Would you restate the entries below word for word, leaving out the images?

### Excerpted data
____________________

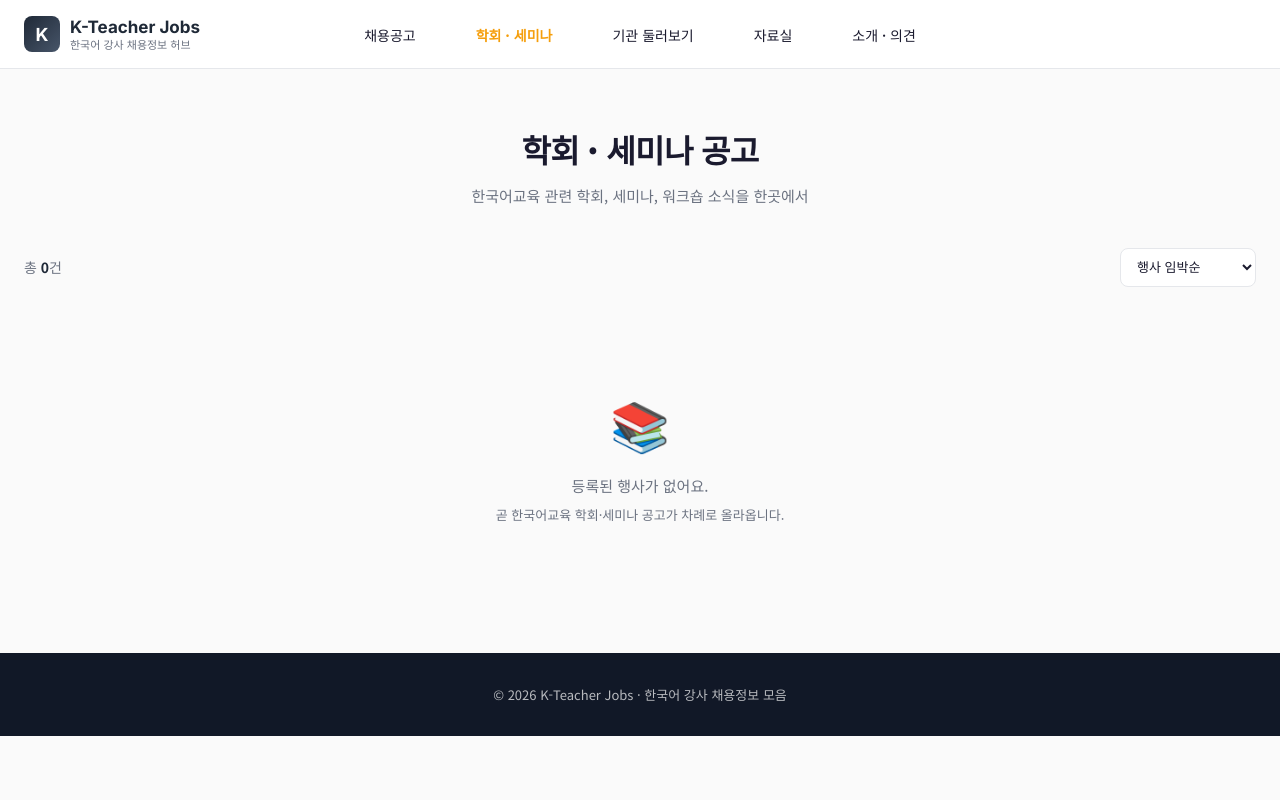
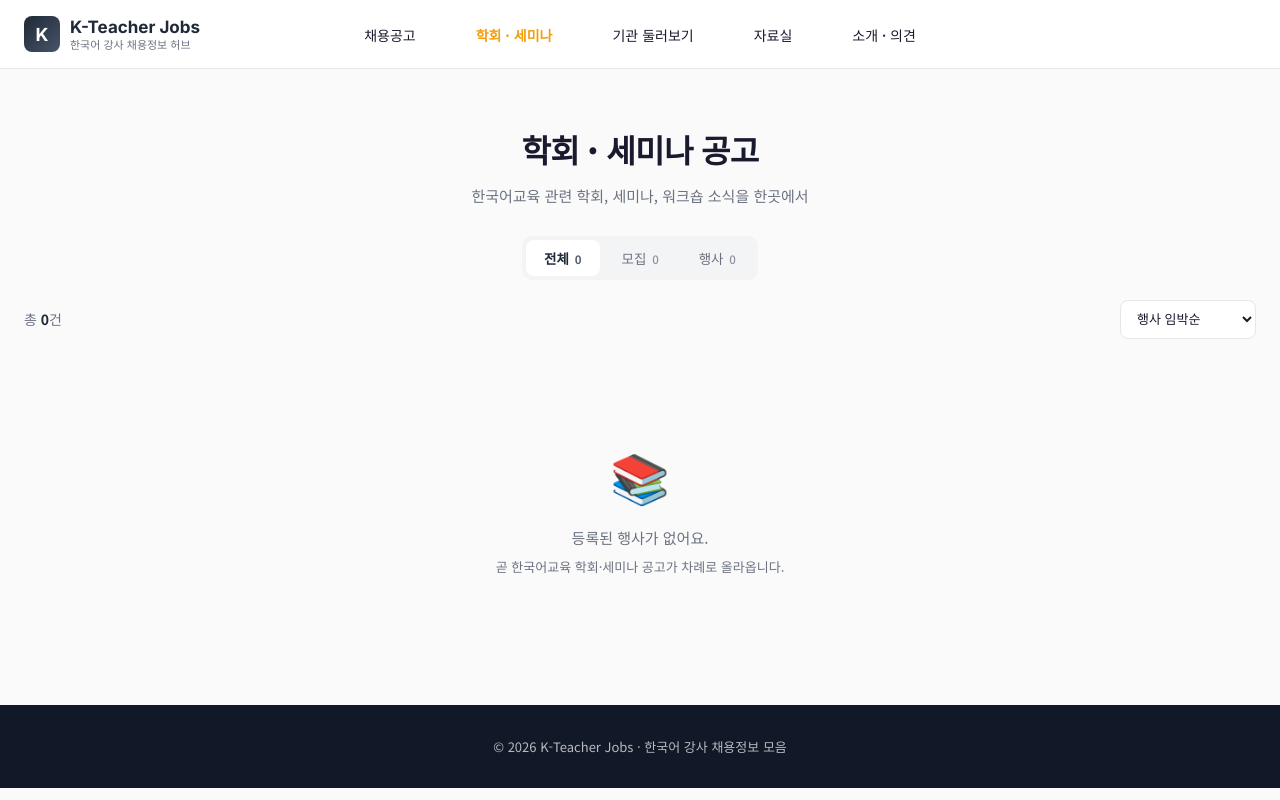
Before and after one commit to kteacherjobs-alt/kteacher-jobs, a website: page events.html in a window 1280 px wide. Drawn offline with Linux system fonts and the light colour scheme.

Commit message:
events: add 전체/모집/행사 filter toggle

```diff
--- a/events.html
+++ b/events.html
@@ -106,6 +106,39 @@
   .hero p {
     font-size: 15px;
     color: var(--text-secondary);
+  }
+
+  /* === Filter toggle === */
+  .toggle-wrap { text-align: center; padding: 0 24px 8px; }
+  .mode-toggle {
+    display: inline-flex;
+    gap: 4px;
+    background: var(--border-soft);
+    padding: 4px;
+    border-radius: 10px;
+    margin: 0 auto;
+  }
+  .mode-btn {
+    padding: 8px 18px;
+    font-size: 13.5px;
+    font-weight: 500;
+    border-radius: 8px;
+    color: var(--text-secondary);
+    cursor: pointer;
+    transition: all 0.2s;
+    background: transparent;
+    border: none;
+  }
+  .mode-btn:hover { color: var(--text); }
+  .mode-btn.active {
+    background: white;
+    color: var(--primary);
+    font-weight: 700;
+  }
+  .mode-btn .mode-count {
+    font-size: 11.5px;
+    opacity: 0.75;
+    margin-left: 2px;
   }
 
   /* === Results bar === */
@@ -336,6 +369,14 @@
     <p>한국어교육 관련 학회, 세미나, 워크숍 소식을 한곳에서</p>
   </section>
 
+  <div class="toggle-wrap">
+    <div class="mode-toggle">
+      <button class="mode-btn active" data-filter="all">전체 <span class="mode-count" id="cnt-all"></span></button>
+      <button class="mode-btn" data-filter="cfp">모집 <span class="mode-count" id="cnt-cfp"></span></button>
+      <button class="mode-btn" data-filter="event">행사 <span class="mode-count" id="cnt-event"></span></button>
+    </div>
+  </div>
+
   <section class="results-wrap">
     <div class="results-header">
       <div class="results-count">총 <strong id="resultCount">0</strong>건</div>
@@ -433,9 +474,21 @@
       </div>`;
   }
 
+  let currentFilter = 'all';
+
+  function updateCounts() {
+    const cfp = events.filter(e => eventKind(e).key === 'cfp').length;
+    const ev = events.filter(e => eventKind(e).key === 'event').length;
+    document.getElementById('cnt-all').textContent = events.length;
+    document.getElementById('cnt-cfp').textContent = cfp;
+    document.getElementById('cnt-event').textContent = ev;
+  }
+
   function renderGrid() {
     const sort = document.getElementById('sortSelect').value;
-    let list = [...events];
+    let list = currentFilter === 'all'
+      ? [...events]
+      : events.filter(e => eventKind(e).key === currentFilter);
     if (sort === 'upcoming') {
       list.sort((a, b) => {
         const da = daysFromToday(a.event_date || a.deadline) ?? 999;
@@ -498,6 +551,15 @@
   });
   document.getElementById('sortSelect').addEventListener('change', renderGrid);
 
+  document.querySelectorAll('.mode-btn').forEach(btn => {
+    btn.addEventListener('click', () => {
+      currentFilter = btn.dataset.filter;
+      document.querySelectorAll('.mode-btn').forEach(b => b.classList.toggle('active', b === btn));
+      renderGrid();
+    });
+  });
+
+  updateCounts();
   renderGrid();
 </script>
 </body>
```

____________________

### Expected answer
Before and after one commit to kteacherjobs-alt/kteacher-jobs, a website: page events.html in a window 1280 px wide. Drawn offline with Linux system fonts and the light colour scheme.

Commit message:
events: add 전체/모집/행사 filter toggle

```diff
--- a/events.html
+++ b/events.html
@@ -106,6 +106,39 @@
   .hero p {
     font-size: 15px;
     color: var(--text-secondary);
+  }
+
+  /* === Filter toggle === */
+  .toggle-wrap { text-align: center; padding: 0 24px 8px; }
+  .mode-toggle {
+    display: inline-flex;
+    gap: 4px;
+    background: var(--border-soft);
+    padding: 4px;
+    border-radius: 10px;
+    margin: 0 auto;
+  }
+  .mode-btn {
+    padding: 8px 18px;
+    font-size: 13.5px;
+    font-weight: 500;
+    border-radius: 8px;
+    color: var(--text-secondary);
+    cursor: pointer;
+    transition: all 0.2s;
+    background: transparent;
+    border: none;
+  }
+  .mode-btn:hover { color: var(--text); }
+  .mode-btn.active {
+    background: white;
+    color: var(--primary);
+    font-weight: 700;
+  }
+  .mode-btn .mode-count {
+    font-size: 11.5px;
+    opacity: 0.75;
+    margin-left: 2px;
   }
 
   /* === Results bar === */
@@ -336,6 +369,14 @@
     <p>한국어교육 관련 학회, 세미나, 워크숍 소식을 한곳에서</p>
   </section>
 
+  <div class="toggle-wrap">
+    <div class="mode-toggle">
+      <button class="mode-btn active" data-filter="all">전체 <span class="mode-count" id="cnt-all"></span></button>
+      <button class="mode-btn" data-filter="cfp">모집 <span class="mode-count" id="cnt-cfp"></span></button>
+      <button class="mode-btn" data-filter="event">행사 <span class="mode-count" id="cnt-event"></span></button>
+    </div>
+  </div>
+
   <section class="results-wrap">
     <div class="results-header">
       <div class="results-count">총 <strong id="resultCount">0</strong>건</div>
@@ -433,9 +474,21 @@
       </div>`;
   }
 
+  let currentFilter = 'all';
+
+  function updateCounts() {
+    const cfp = events.filter(e => eventKind(e).key === 'cfp').length;
+    const ev = events.filter(e => eventKind(e).key === 'event').length;
+    document.getElementById('cnt-all').textContent = events.length;
+    document.getElementById('cnt-cfp').textContent = cfp;
+    document.getElementById('cnt-event').textContent = ev;
+  }
+
   function renderGrid() {
     const sort = document.getElementById('sortSelect').value;
-    let list = [...events];
+    let list = currentFilter === 'all'
+      ? [...events]
+      : events.filter(e => eventKind(e).key === currentFilter);
     if (sort === 'upcoming') {
       list.sort((a, b) => {
         const da = daysFromToday(a.event_date || a.deadline) ?? 999;
@@ -498,6 +551,15 @@
   });
   document.getElementById('sortSelect').addEventListener('change', renderGrid);
 
+  document.querySelectorAll('.mode-btn').forEach(btn => {
+    btn.addEventListener('click', () => {
+      currentFilter = btn.dataset.filter;
+      document.querySelectorAll('.mode-btn').forEach(b => b.classList.toggle('active', b === btn));
+      renderGrid();
+    });
+  });
+
+  updateCounts();
   renderGrid();
 </script>
 </body>
```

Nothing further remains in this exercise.